Oregon Attorney General Ellen Rosenblum told legislators during one legislative hearing in the session that ended Friday that these new public records laws were critical to the preservation of government transparency.
"The strength of our government institutions depend on the public trust, and public trust can be quickly eroded when people don’t feel they have access to the work their government is doing or when they can’t get answers to reasonable questions,” Rosenblum said.
Gov. Kate Brown, a Democrat, called the new laws "probably the most significant reforms we’ve seen in multiple decades."
"It took a lot of hard work to build bipartisan support and I'm proud of the legislature for supporting transformative policy for Oregon," Brown said of these and other bills passed in the previous legislative session.
Together, the laws bring a new rigor to state policy that lacked formal procedures and requirements for many parts of the records request process. One of the bills — SB 106 — was introduced at the request of Brown herself, and directs a public records advocate to resolve disputes between records requesters and state agencies or officials. Secretary of State Dennis Richardson appointed archivist Mary Beth Herkert to this role.
The law would also order the creation of a Public Records Advisory Council on January 1 to study issues that arise and produce a report at least once every two years on its findings.
The state's 1973 public records law permits public access to state documents unless there is a specific legal expemption for a given record's disclosure. Since then, more than 500 exemptions have been created, often following lobby by special interest groups.
HB 2101 establishes a Sunshine Committee charged with managing and publicly cataloging the state's public records exemptions and reporting to the legislative counsel, while SB 481 clarifies the appeals process and creates new timeframes for government to respond to requests — five days to respond and 10 days to supply the requested documents after that.
HB 3361 establishes a chief data officer role — a first for the state — responsible for establishing open data standards and publishing a technical standards manual that state agencies must begin complying with by May 1, 2019. The law also directs the Secretary of State and State Treasurer to adopt similar rule requirements.
Alex Howard, deputy director of the Sunlight Foundation, told StateScoop he was "thrilled" to see a state address the overuse of exemptions and fees for public records and noted support of the appointment of a chief data officer.

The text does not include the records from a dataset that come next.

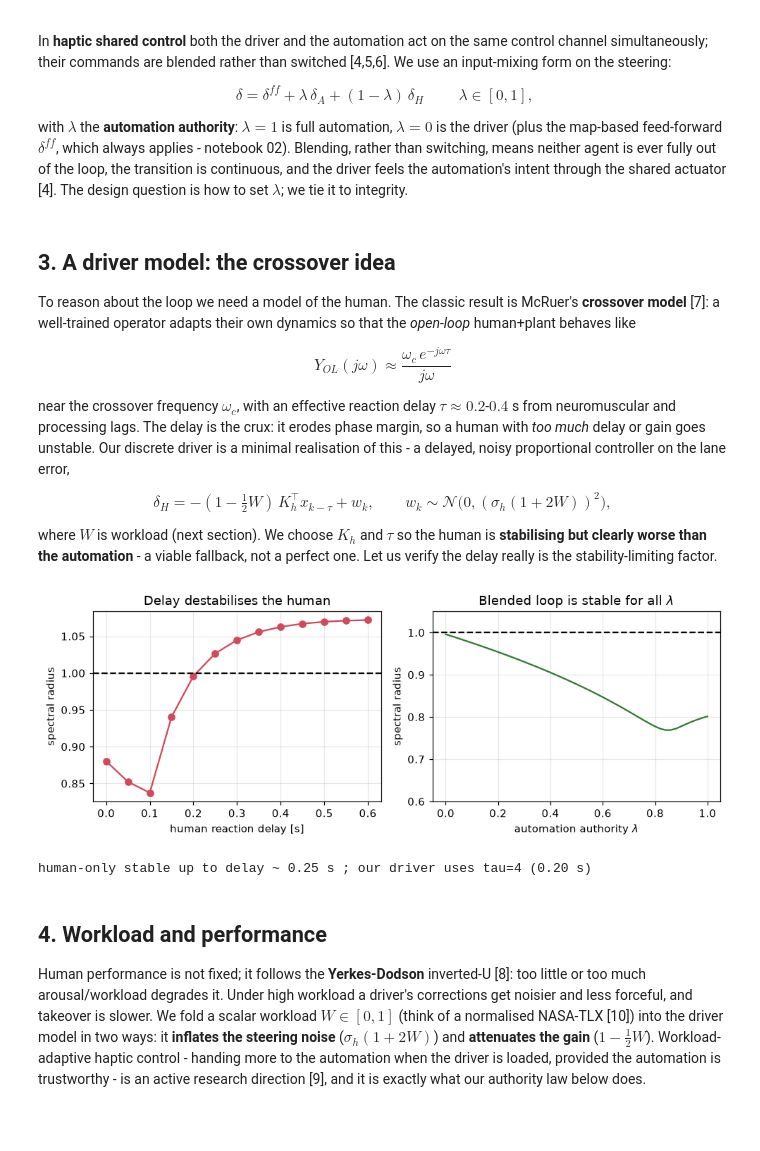
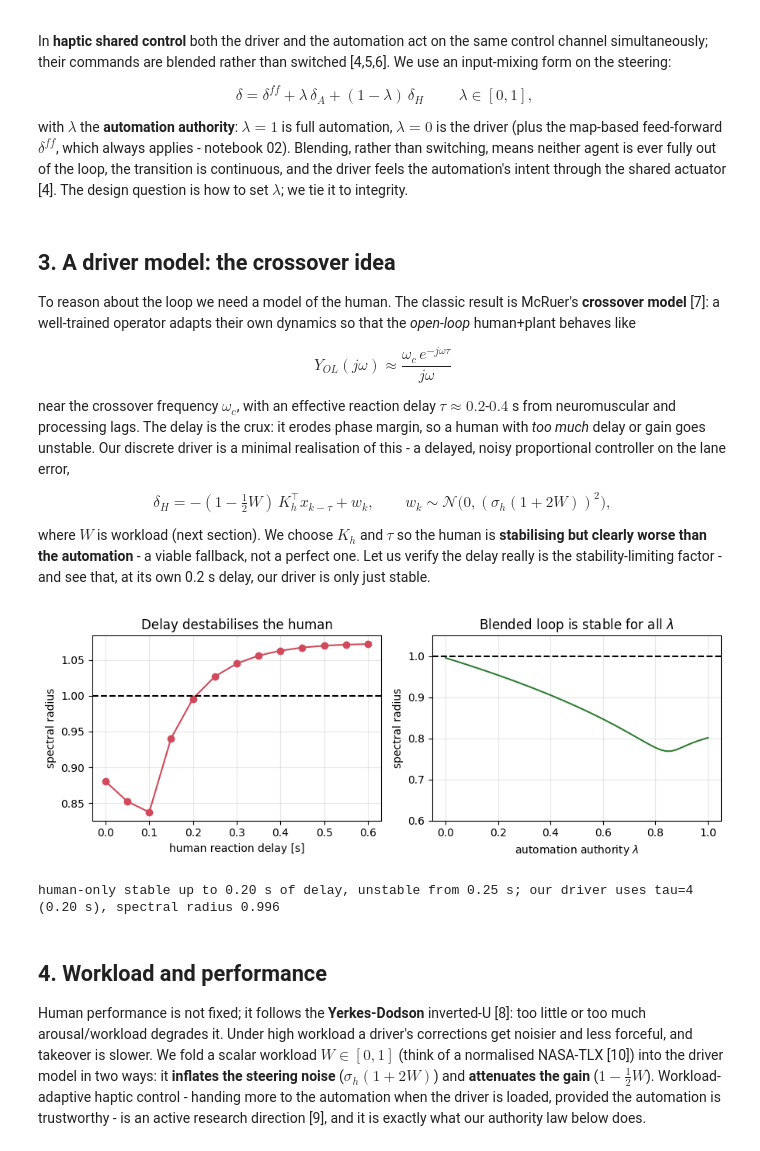
Before and after one commit to ElieRouphael/trustdrive-minilab, a Jupyter notebook: trustdrive-course/notebooks/07_shared_control.ipynb, the cells around one changed output. Cells and saved outputs as stored; diff of their text form; code cells hidden in the pictures; blank space fills up the shorter version.

```diff
--- a/trustdrive-course/notebooks/07_shared_control.ipynb
+++ b/trustdrive-course/notebooks/07_shared_control.ipynb
@@ -50,7 +51,8 @@ $$ \delta_H = -(1-\tfrac12 W)\,K_h^\top x_{k-\tau} + w_k,\qquad
 
 where $W$ is workload (next section). We choose $K_h$ and $\tau$ so the human is
 **stabilising but clearly worse than the automation** - a viable fallback, not a
-perfect one. Let us verify the delay really is the stability-limiting factor.
+perfect one. Let us verify the delay really is the stability-limiting factor - and see
+that, at its own 0.2 s delay, our driver is only just stable.
 # %%
 import numpy as np, matplotlib.pyplot as plt
 L, Ts, V = 2.7, 0.05, 15.0
@@ -61,37 +63,38 @@ def dlqr(A, B, Q, R, it=800):
     for _ in range(it): P = Q + A.T@P@A - A.T@P@B@np.linalg.solve(R + B.T@P@B, B.T@P@A)
     return np.linalg.solve(R + B.T@P@B, B.T@P@A)
 
 KA = dlqr(A, B2, np.diag([1., 5.]), np.array([[8.]])).ravel()   # automation (LQR) gain
 KH = np.array([0.12, 0.9])                                      # human proportional gain
 
 def blended_poles(lam, tau):
     # spectral radius of the delayed blended closed loop (augmented state)
     n, d = 2, tau + 1
     Z = np.zeros((n*d, n*d))
     Z[0:n, 0:n] = A - lam*np.outer(Bv, KA)                     # automation acts on x_k
     Z[0:n, n*tau:n*tau+n] += -(1 - lam)*np.outer(Bv, KH)       # human acts on x_{k-tau}
     for j in range(1, d):
         Z[n*j:n*j+n, n*(j-1):n*(j-1)+n] = np.eye(n)            # delay shift register
     return np.max(np.abs(np.linalg.eigvals(Z)))
 
 taus = np.arange(0, 13)
 rho_human = [blended_poles(0.0, t) for t in taus]              # human-only vs delay
 lams = np.linspace(0, 1, 51)
 rho_blend = [blended_poles(l, 4) for l in lams]               # blended vs authority (tau=4)
 
 fig, ax = plt.subplots(1, 2, figsize=(9, 3.4))
 ax[0].plot(taus*Ts, rho_human, 'o-', color="#d1495b"); ax[0].axhline(1, ls='--', color='k')
 ax[0].set(xlabel="human reaction delay [s]", ylabel="spectral radius", title="Delay destabilises the human")
 ax[1].plot(lams, rho_blend, color="#2e7d32"); ax[1].axhline(1, ls='--', color='k')
 ax[1].set(xlabel="automation authority $\\lambda$", ylabel="spectral radius",
           title="Blended loop is stable for all $\\lambda$", ylim=(0.6, 1.05))
 for a in ax: a.grid(alpha=.3)
 plt.tight_layout(); plt.show()
-print("human-only stable up to delay ~ %.2f s ; our driver uses tau=4 (0.20 s)" %
-      (Ts*taus[np.argmax(np.array(rho_human) > 1)] if np.any(np.array(rho_human) > 1) else Ts*taus[-1]))
+first_bad = taus[np.argmax(np.array(rho_human) > 1)]          # first delay with spectral radius > 1
+print("human-only stable up to %.2f s of delay, unstable from %.2f s; our driver uses tau=4 (0.20 s), spectral radius %.3f"
+      % (Ts*(first_bad - 1), Ts*first_bad, rho_human[4]))
 # %% [output]
-[figure, old version]
+[figure, new version]
-human-only stable up to delay ~ 0.25 s ; our driver uses tau=4 (0.20 s)
+human-only stable up to 0.20 s of delay, unstable from 0.25 s; our driver uses tau=4 (0.20 s), spectral radius 0.996
 # %% [markdown]
 ## 4. Workload and performance
 
```
Also changed, not shown: parts of 5 cells of this notebook, 7 other files.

"In many states in the union, passing reform of a public records law is a signal achievement," Howard said. "Oregon's enactment of four is therefore something of a watershed in open government, even if the inevitable caveats about the limits of legislation changing culture or politics have to be made. ... One innovation that we hope other states, cities and federal agencies adopt is the creation of a database of exemptions used, given their potential to document trends, misuse and abuse of the public's right to know."